In this Chip Chat podcast, Lisa Spelman, Manager of Intel Xeon Products and Data Center Marketing, discusses the launch of two pivotal advances for the data center. “Intel Select Solutions are workload-optimized data center solutions that simplify and accelerate the process of selecting and deploying the hardware and software needed for today’s broad, complex array of workloads and applications.”

RCE Podcast Looks at NetCDF Network Common Data Format

In this RCE Podcast, Brock Palen and Jeff Squyres speak with the authors of NetCDF. NetCDF is a set of software libraries and self-describing, machine-independent data formats that support the creation, access, and sharing of array-oriented scientific data. “Unidata’s Network Common Data Form (netCDF) is a set of software libraries and machine-independent data formats that support the creation, access, and sharing of array-oriented scientific data. It is also a community standard for sharing scientific data.”

Podcast: Andrew Ng on why AI is the New Electricity

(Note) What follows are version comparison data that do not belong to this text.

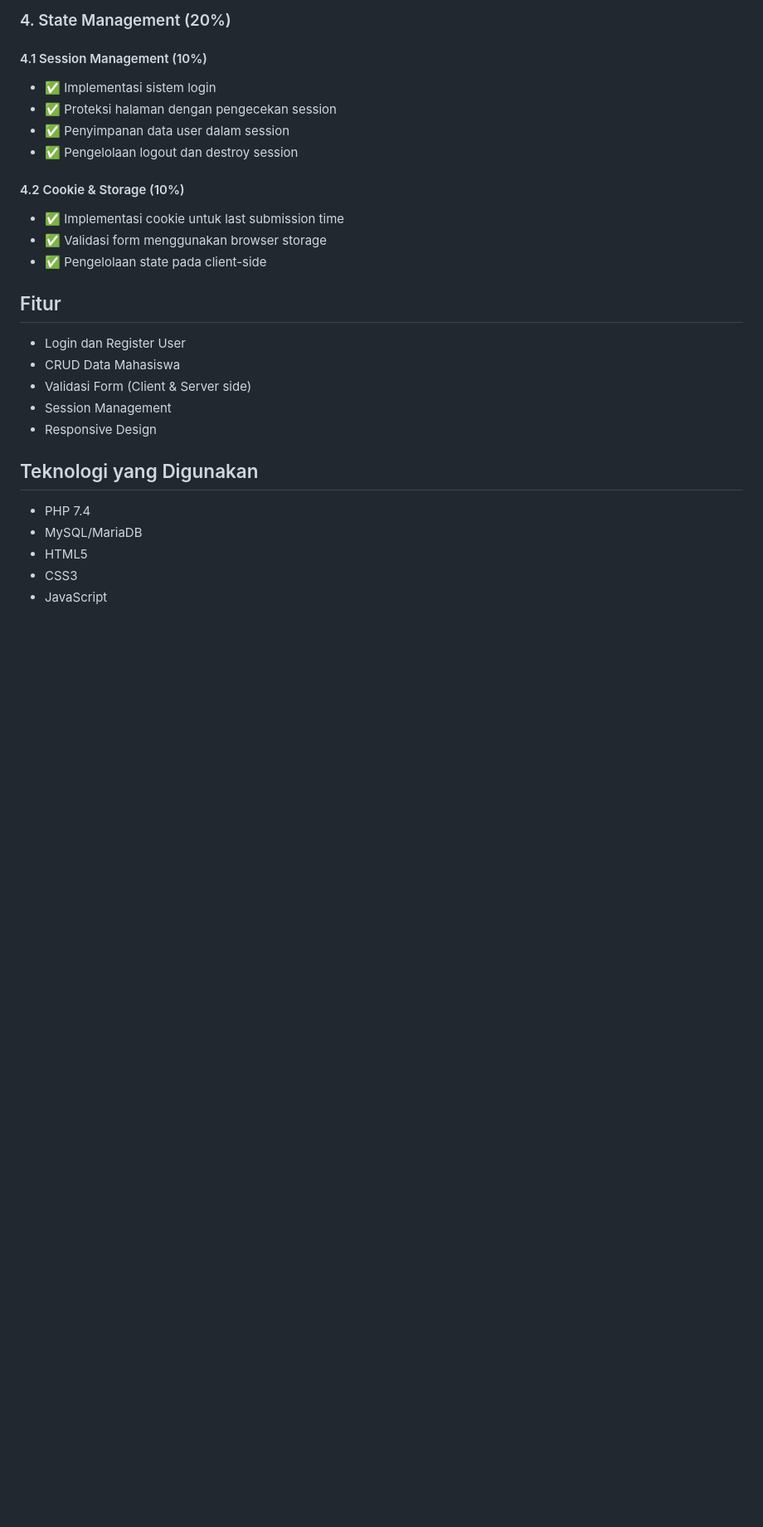
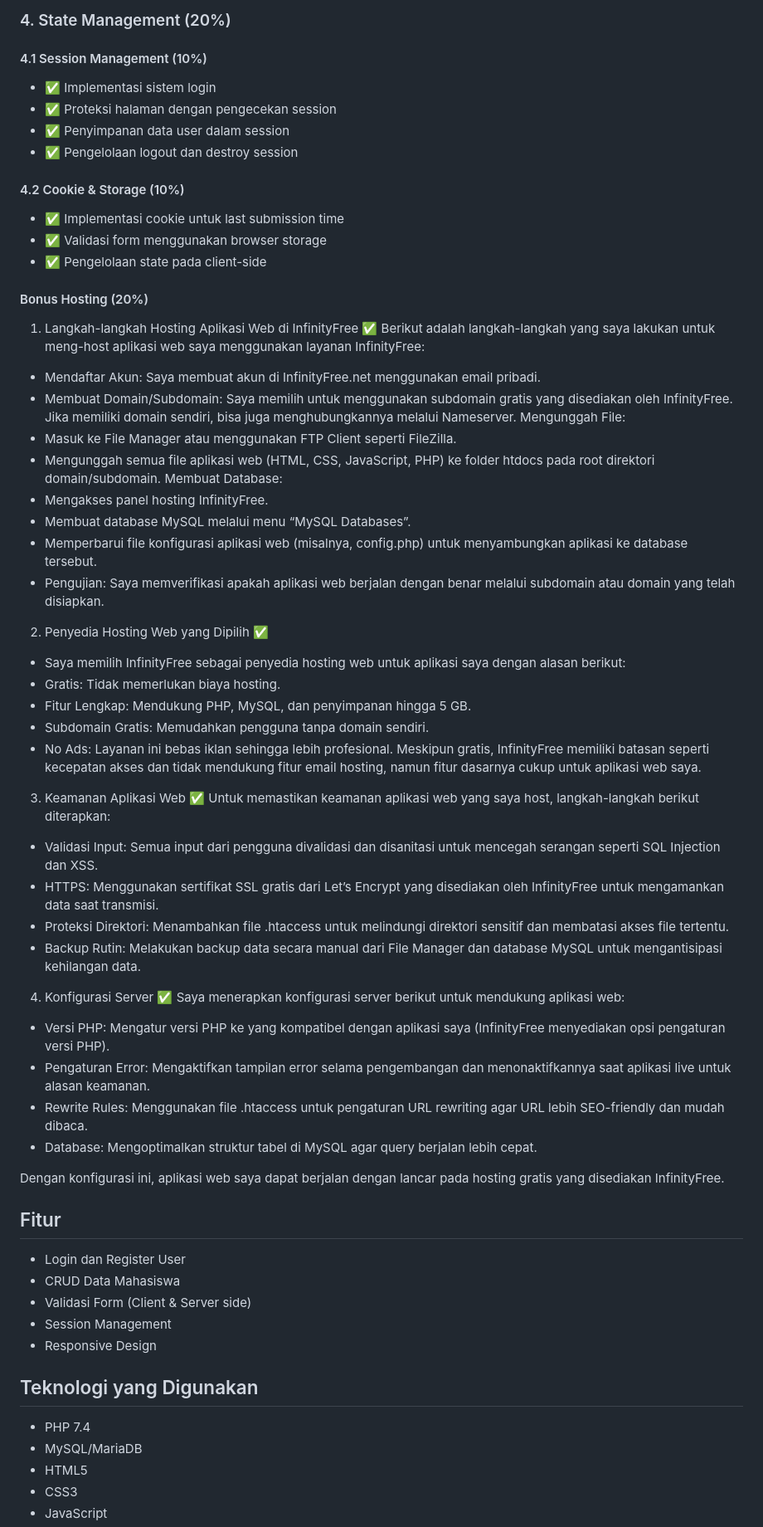
Before and after one commit to Harisskh/UASPemweb, a Markdown page: readme.md, the part around the change printed below. Shown: that part at 83% size. Rendered like a GitHub page; blank space fills up the shorter version.

Commit message:
Update readme.md after hosting

```diff
--- a/readme.md
+++ b/readme.md
@@ -95,6 +96,46 @@ Sistem informasi berbasis web untuk mengelola data mahasiswa yang mengikuti prog
 - ✅ Validasi form menggunakan browser storage
 - ✅ Pengelolaan state pada client-side
 
+#### Bonus Hosting (20%)
+1. Langkah-langkah Hosting Aplikasi Web di InfinityFree ✅
+Berikut adalah langkah-langkah yang saya lakukan untuk meng-host aplikasi web saya menggunakan layanan InfinityFree:
+- Mendaftar Akun: Saya membuat akun di InfinityFree.net menggunakan email pribadi.
+- Membuat Domain/Subdomain: Saya memilih untuk menggunakan subdomain gratis yang disediakan oleh InfinityFree. Jika memiliki domain sendiri, bisa juga menghubungkannya melalui Nameserver.
+Mengunggah File:
+- Masuk ke File Manager atau menggunakan FTP Client seperti FileZilla.
+- Mengunggah semua file aplikasi web (HTML, CSS, JavaScript, PHP) ke folder htdocs pada root direktori domain/subdomain.
+Membuat Database:
+- Mengakses panel hosting InfinityFree.
+- Membuat database MySQL melalui menu “MySQL Databases”.
+- Memperbarui file konfigurasi aplikasi web (misalnya, config.php) untuk menyambungkan aplikasi ke database tersebut.
+- Pengujian: Saya memverifikasi apakah aplikasi web berjalan dengan benar melalui subdomain atau domain yang telah disiapkan.
+
+2. Penyedia Hosting Web yang Dipilih ✅
+- Saya memilih InfinityFree sebagai penyedia hosting web untuk aplikasi saya dengan alasan berikut:
+- Gratis: Tidak memerlukan biaya hosting.
+- Fitur Lengkap: Mendukung PHP, MySQL, dan penyimpanan hingga 5 GB.
+- Subdomain Gratis: Memudahkan pengguna tanpa domain sendiri.
+- No Ads: Layanan ini bebas iklan sehingga lebih profesional.
+Meskipun gratis, InfinityFree memiliki batasan seperti kecepatan akses dan tidak mendukung fitur email hosting, namun fitur dasarnya cukup untuk aplikasi web saya.
+
+3. Keamanan Aplikasi Web ✅
+Untuk memastikan keamanan aplikasi web yang saya host, langkah-langkah berikut diterapkan:
+- Validasi Input: Semua input dari pengguna divalidasi dan disanitasi untuk mencegah serangan seperti SQL Injection dan XSS.
+- HTTPS: Menggunakan sertifikat SSL gratis dari Let’s Encrypt yang disediakan oleh InfinityFree untuk mengamankan data saat transmisi.
+- Proteksi Direktori: Menambahkan file .htaccess untuk melindungi direktori sensitif dan membatasi akses file tertentu.
+- Backup Rutin: Melakukan backup data secara manual dari File Manager dan database MySQL untuk mengantisipasi kehilangan data.
+
+4. Konfigurasi Server ✅
+Saya menerapkan konfigurasi server berikut untuk mendukung aplikasi web:
+- Versi PHP: Mengatur versi PHP ke yang kompatibel dengan aplikasi saya (InfinityFree menyediakan opsi pengaturan versi PHP).
+- Pengaturan Error: Mengaktifkan tampilan error selama pengembangan dan menonaktifkannya saat aplikasi live untuk alasan keamanan.
+- Rewrite Rules: Menggunakan file .htaccess untuk pengaturan URL rewriting agar URL lebih SEO-friendly dan mudah dibaca.
+- Database: Mengoptimalkan struktur tabel di MySQL agar query berjalan lebih cepat.
+
+Dengan konfigurasi ini, aplikasi web saya dapat berjalan dengan lancar pada hosting gratis yang disediakan InfinityFree.
+
+
+
 ## Fitur
 - Login dan Register User
 - CRUD Data Mahasiswa
```
Also changed, not shown: other parts of readme.md (+2 -1 lines).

In this AI Podcast, Andrew NG from Deeplearning.AI describes why he thinks Artificial Intelligence is the new electricity. “Just as today I see a lot of S&P 500 CEOs that wish they had started thinking about their Internet strategy or their mobile strategy five years earlier, I think that in the future we’ll see a lot of leaders that will wish they had started to think about their AI strategy earlier,” said Ng.

Podcast: A Retrospective on Great Science and the Stampede Supercomputer

TACC will soon deploy Phase 2 of the Stampede II supercomputer. In this podcast, they celebrate by looking back on some of the great science computed on the original Stampede machine. “In 2017, the Stampede supercomputer, funded by the NSF, completed its five-year mission to provide world-class computational resources and support staff to more than 11,000 U.S. users on over 3,000 projects in the open science community. But what made it special? Stampede was like a bridge that moved thousands of researchers off of soon-to-be decommissioned supercomputers, while at the same time building a framework that anticipated the eminent trends that came to dominate advanced computing.”